* [Problem]: Nothing in the data should change when you return it, but leave the pictures out.

* [Supplied material]:
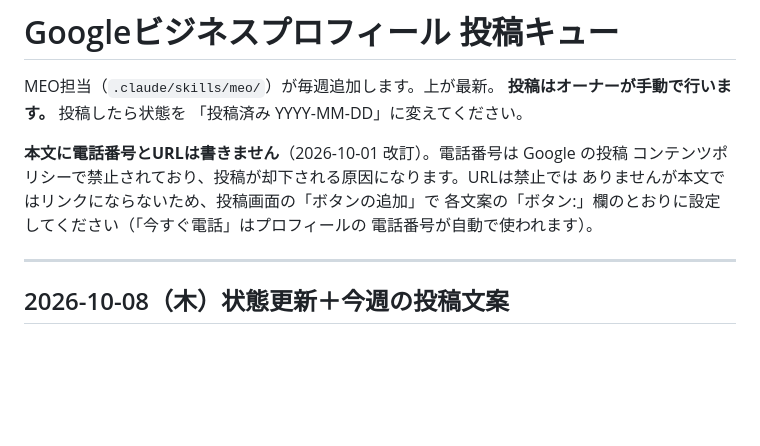
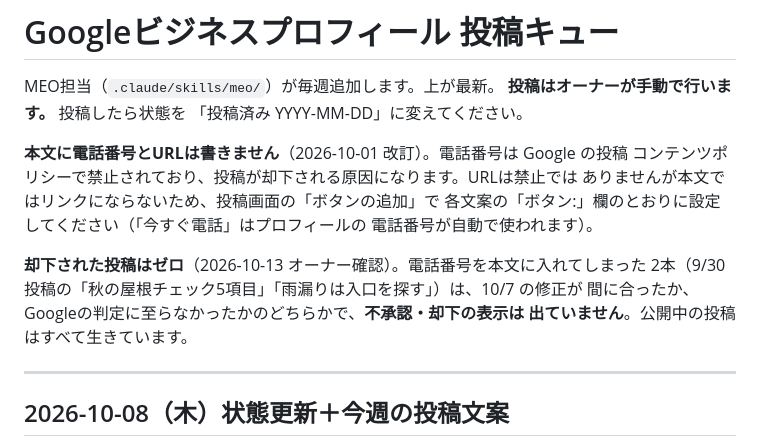
Before and after one commit to t1a2t2s3u/claude, a Markdown page: seo/gbp/queue.md, the part around the change. GitHub-like rendering; blank space fills up the shorter version.

```diff
--- a/seo/gbp/queue.md
+++ b/seo/gbp/queue.md
@@ -9,6 +9,11 @@ MEO担当（`.claude/skills/meo/`）が毎週追加します。上が最新。
 ありませんが本文ではリンクにならないため、投稿画面の「ボタンの追加」で
 各文案の「ボタン:」欄のとおりに設定してください（「今すぐ電話」はプロフィールの
 電話番号が自動で使われます）。
+
+**却下された投稿はゼロ**（2026-10-13 オーナー確認）。電話番号を本文に入れてしまった
+2本（9/30 投稿の「秋の屋根チェック5項目」「雨漏りは入口を探す」）は、10/7 の修正が
+間に合ったか、Googleの判定に至らなかったかのどちらかで、**不承認・却下の表示は
+出ていません**。公開中の投稿はすべて生きています。
 
 ---
 
```
Also changed, not shown: seo/tasks.md (+3 -0 lines).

* [Response to the exercise]:
Before and after one commit to t1a2t2s3u/claude, a Markdown page: seo/gbp/queue.md, the part around the change. GitHub-like rendering; blank space fills up the shorter version.

```diff
--- a/seo/gbp/queue.md
+++ b/seo/gbp/queue.md
@@ -9,6 +9,11 @@ MEO担当（`.claude/skills/meo/`）が毎週追加します。上が最新。
 ありませんが本文ではリンクにならないため、投稿画面の「ボタンの追加」で
 各文案の「ボタン:」欄のとおりに設定してください（「今すぐ電話」はプロフィールの
 電話番号が自動で使われます）。
+
+**却下された投稿はゼロ**（2026-10-13 オーナー確認）。電話番号を本文に入れてしまった
+2本（9/30 投稿の「秋の屋根チェック5項目」「雨漏りは入口を探す」）は、10/7 の修正が
+間に合ったか、Googleの判定に至らなかったかのどちらかで、**不承認・却下の表示は
+出ていません**。公開中の投稿はすべて生きています。
 
 ---
 
```
Also changed, not shown: seo/tasks.md (+3 -0 lines).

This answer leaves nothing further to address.